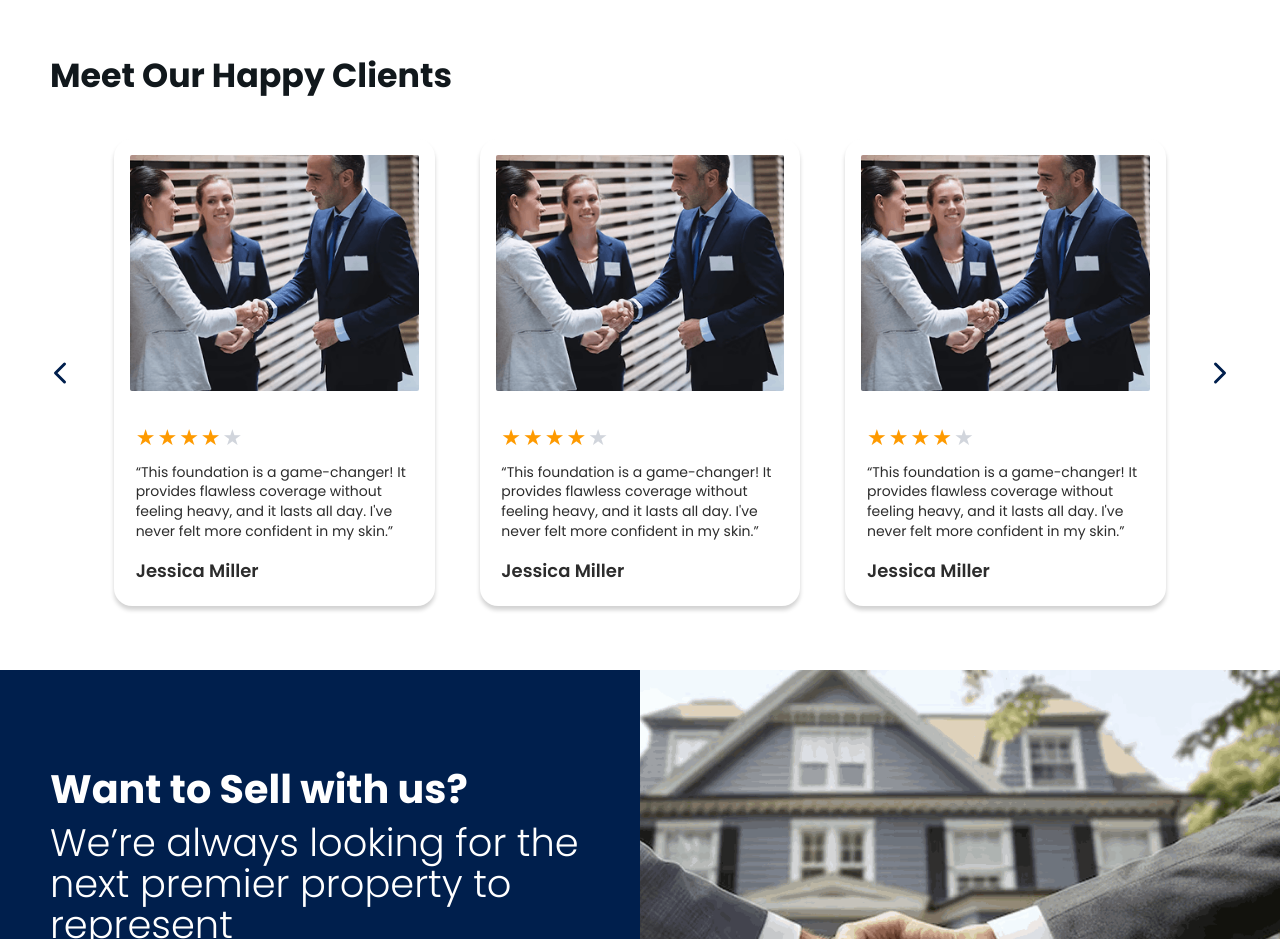
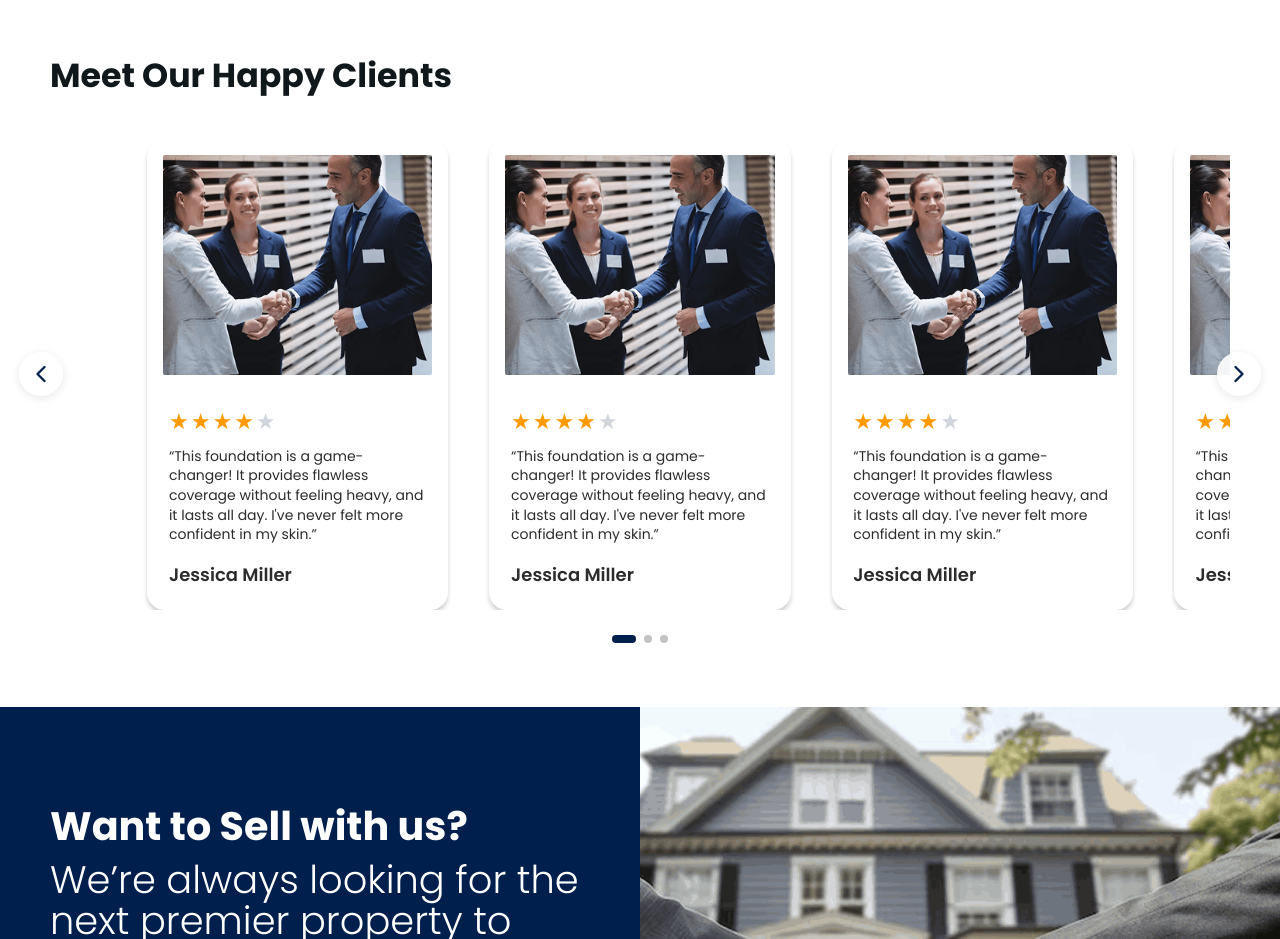
Before and after one commit to DanishFayyaz221/blue-ribbon, a Next.js app: page / in a window 1280 px wide. Shown: the part 3880-4819 px from the top of the page. Built offline with nearby package versions, Linux system fonts and the light colour scheme; a web font is replaced by a local one.

Commit message:
add explore more propertise option

```diff
--- a/app/_components/home/HappyClients.tsx
+++ b/app/_components/home/HappyClients.tsx
@@ -39,9 +39,11 @@ export function HappyClients() {
 
   const maxStart = Math.max(0, testimonials.length - visible);
   const safeStart = Math.min(start, maxStart);
-  const handlePrev = () => setStart((s) => (s === 0 ? maxStart : s - 1));
+  const handlePrev = () => setStart((s) => (s <= 0 ? maxStart : s - 1));
   const handleNext = () => setStart((s) => (s >= maxStart ? 0 : s + 1));
-  const items = testimonials.slice(safeStart, safeStart + visible);
+
+  const slideWidthPct = 100 / visible;
+  const translatePct = -(safeStart * slideWidthPct);
 
   return (
     <section className="w-full bg-white py-[clamp(56px,5vw,96px)]">
@@ -57,11 +59,11 @@ export function HappyClients() {
             type="button"
             onClick={handlePrev}
             aria-label="Previous testimonial"
-            className="absolute left-[clamp(8px,3vw,60px)] top-1/2 z-10 flex h-[44px] w-[44px] -translate-y-1/2 items-center justify-center text-brand-navy transition hover:opacity-70"
+            className="absolute left-[clamp(8px,1.5vw,40px)] top-1/2 z-10 flex h-[44px] w-[44px] -translate-y-1/2 items-center justify-center rounded-full bg-white/90 text-brand-navy shadow-[0_2px_8px_rgba(0,0,0,0.1)] transition hover:bg-white hover:opacity-100 hover:scale-105"
           >
             <svg
               viewBox="0 0 24 24"
-              className="h-[32px] w-[32px] lg:h-[36px] lg:w-[36px]"
+              className="h-[24px] w-[24px] lg:h-[28px] lg:w-[28px]"
               fill="none"
               stroke="currentColor"
               strokeWidth="2"
@@ -73,21 +75,32 @@ export function HappyClients() {
             </svg>
           </button>
 
-          <div className="flex justify-center gap-[clamp(20px,3.5vw,90px)] px-[clamp(48px,5vw,90px)]">
-            {items.map((t) => (
-              <TestimonialCard key={t.id} testimonial={t} />
-            ))}
+          <div className="overflow-hidden px-[clamp(56px,6vw,100px)]">
+            <div
+              className="flex transition-transform duration-500 ease-out"
+              style={{ transform: `translateX(${translatePct}%)` }}
+            >
+              {testimonials.map((t) => (
+                <div
+                  key={t.id}
+                  className="flex shrink-0 justify-center px-[clamp(10px,1.6vw,32px)]"
+                  style={{ width: `${slideWidthPct}%` }}
+                >
+                  <TestimonialCard testimonial={t} />
+                </div>
+              ))}
+            </div>
           </div>
 
           <button
             type="button"
             onClick={handleNext}
             aria-label="Next testimonial"
-            className="absolute right-[clamp(8px,3vw,60px)] top-1/2 z-10 flex h-[44px] w-[44px] -translate-y-1/2 items-center justify-center text-brand-navy transition hover:opacity-70"
+            className="absolute right-[clamp(8px,1.5vw,40px)] top-1/2 z-10 flex h-[44px] w-[44px] -translate-y-1/2 items-center justify-center rounded-full bg-white/90 text-brand-navy shadow-[0_2px_8px_rgba(0,0,0,0.1)] transition hover:bg-white hover:scale-105"
           >
             <svg
               viewBox="0 0 24 24"
-              className="h-[32px] w-[32px] lg:h-[36px] lg:w-[36px]"
+              className="h-[24px] w-[24px] lg:h-[28px] lg:w-[28px]"
               fill="none"
               stroke="currentColor"
               strokeWidth="2"
@@ -98,6 +111,21 @@ export function HappyClients() {
               <polyline points="9 18 15 12 9 6" />
             </svg>
           </button>
+        </div>
+
+        <div className="mt-[clamp(24px,2vw,40px)] flex items-center justify-center gap-[8px]">
+          {Array.from({ length: maxStart + 1 }).map((_, i) => (
+            <button
+              key={i}
+              type="button"
+              onClick={() => setStart(i)}
+              aria-label={`Go to slide ${i + 1}`}
+              aria-current={i === safeStart}
+              className={`h-[8px] rounded-full transition-all duration-300 ${
+                i === safeStart ? "w-[24px] bg-brand-navy" : "w-[8px] bg-brand-silver hover:bg-brand-navy/50"
+              }`}
+            />
+          ))}
         </div>
       </div>
     </section>
--- a/app/appraisal/page.tsx
+++ b/app/appraisal/page.tsx
@@ -2,6 +2,7 @@
 
 import { useState } from "react";
 import Image from "next/image";
+import Link from "next/link";
 import { Nav } from "../_components/layout/Nav";
 import { Footer } from "../_components/layout/Footer";
 import { GetInTouchCTA } from "../_components/sections/GetInTouchCTA";
@@ -144,9 +145,17 @@ export default function AppraisalPage() {
             </section>
 
             <section className="container-page py-[clamp(48px,4vw,80px)]">
-              <h2 className="font-display font-bold text-brand-bunker text-[clamp(1.5rem,2.1vw,2.5rem)] leading-[1.15]">
-                Our latest Properties
-              </h2>
+              <div className="flex flex-col gap-[12px] sm:flex-row sm:items-end sm:justify-between">
+                <h2 className="font-display font-bold text-brand-bunker text-[clamp(1.5rem,2.1vw,2.5rem)] leading-[1.15]">
+                  Our latest Properties
+                </h2>
+                <Link
+                  href="/buy"
+                  className="font-display text-[15px] lg:text-[18px] font-medium tracking-[0.02em] text-brand-bunker underline underline-offset-4 hover:text-brand-navy"
+                >
+                  Explore more Properties
+                </Link>
+              </div>
               <div className="mt-[clamp(28px,2.5vw,48px)] grid grid-cols-1 sm:grid-cols-2 lg:grid-cols-4 gap-[clamp(16px,1.7vw,32px)]">
                 {latest.map((p, i) => (
                   <PropertyCard key={i} {...p} variant="tall" />
```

*Action item*. Return a copy of each line in the records above that has "layout" in it.

*Response*.
 import { Nav } from "../_components/layout/Nav";
 import { Footer } from "../_components/layout/Footer";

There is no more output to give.